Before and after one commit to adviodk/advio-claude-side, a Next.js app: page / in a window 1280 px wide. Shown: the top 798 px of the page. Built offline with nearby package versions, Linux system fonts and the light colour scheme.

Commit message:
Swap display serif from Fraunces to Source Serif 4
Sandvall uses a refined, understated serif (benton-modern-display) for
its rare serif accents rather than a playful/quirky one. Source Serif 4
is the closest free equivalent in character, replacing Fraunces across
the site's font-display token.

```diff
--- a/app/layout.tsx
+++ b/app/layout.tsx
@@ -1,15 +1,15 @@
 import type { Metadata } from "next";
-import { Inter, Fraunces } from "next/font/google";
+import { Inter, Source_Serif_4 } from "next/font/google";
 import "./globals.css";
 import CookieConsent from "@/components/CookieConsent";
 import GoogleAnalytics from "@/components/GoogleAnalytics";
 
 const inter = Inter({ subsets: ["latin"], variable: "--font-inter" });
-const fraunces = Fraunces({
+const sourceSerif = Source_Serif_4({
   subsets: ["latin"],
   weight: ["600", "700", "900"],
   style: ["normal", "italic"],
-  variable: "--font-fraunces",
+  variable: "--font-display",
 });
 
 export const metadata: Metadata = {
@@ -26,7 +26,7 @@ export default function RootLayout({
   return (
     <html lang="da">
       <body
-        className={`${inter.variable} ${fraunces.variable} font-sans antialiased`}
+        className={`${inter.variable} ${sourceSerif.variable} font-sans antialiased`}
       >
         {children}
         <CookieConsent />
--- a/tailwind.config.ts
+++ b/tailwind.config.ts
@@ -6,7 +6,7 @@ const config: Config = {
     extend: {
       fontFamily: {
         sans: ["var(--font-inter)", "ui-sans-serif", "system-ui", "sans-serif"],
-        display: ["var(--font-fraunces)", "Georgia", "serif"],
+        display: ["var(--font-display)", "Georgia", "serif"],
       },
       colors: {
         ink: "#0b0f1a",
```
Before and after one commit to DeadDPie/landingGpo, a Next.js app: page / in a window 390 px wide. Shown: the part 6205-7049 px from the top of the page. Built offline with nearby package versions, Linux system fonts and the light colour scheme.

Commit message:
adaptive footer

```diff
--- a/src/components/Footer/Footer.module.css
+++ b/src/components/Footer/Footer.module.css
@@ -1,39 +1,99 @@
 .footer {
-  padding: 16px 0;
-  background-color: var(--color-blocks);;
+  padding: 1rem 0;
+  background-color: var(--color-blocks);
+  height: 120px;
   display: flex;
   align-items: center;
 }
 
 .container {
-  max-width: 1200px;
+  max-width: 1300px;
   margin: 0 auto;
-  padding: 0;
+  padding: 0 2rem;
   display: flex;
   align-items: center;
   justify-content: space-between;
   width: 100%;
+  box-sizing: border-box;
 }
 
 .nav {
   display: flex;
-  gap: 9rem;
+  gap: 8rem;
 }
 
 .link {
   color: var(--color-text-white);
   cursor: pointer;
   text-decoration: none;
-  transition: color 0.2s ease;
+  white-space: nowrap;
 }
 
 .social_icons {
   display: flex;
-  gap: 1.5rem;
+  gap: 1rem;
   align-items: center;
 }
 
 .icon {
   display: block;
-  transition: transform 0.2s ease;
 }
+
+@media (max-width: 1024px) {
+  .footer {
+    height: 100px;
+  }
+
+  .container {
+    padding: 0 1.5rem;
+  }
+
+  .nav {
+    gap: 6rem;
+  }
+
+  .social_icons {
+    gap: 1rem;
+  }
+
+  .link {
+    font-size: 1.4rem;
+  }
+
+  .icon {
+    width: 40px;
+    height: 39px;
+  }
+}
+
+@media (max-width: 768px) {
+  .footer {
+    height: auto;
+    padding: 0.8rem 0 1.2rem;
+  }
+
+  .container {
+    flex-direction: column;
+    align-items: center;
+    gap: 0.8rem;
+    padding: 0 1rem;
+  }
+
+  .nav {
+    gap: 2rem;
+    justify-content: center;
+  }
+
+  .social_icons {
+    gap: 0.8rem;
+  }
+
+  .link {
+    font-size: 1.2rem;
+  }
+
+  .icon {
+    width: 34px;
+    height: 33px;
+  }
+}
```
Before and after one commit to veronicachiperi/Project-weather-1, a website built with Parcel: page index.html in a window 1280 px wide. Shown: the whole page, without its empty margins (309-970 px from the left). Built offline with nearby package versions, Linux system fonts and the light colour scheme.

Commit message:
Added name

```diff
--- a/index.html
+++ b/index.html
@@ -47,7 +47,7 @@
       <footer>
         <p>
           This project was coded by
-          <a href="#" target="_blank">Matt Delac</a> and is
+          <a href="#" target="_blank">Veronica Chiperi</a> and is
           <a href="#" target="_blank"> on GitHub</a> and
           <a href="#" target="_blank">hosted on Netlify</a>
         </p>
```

=-=-=-=-=

◆ **Work to complete**:
Going through the records above, state how many lines carry "index", with no other text.

◆ **Task output**:
3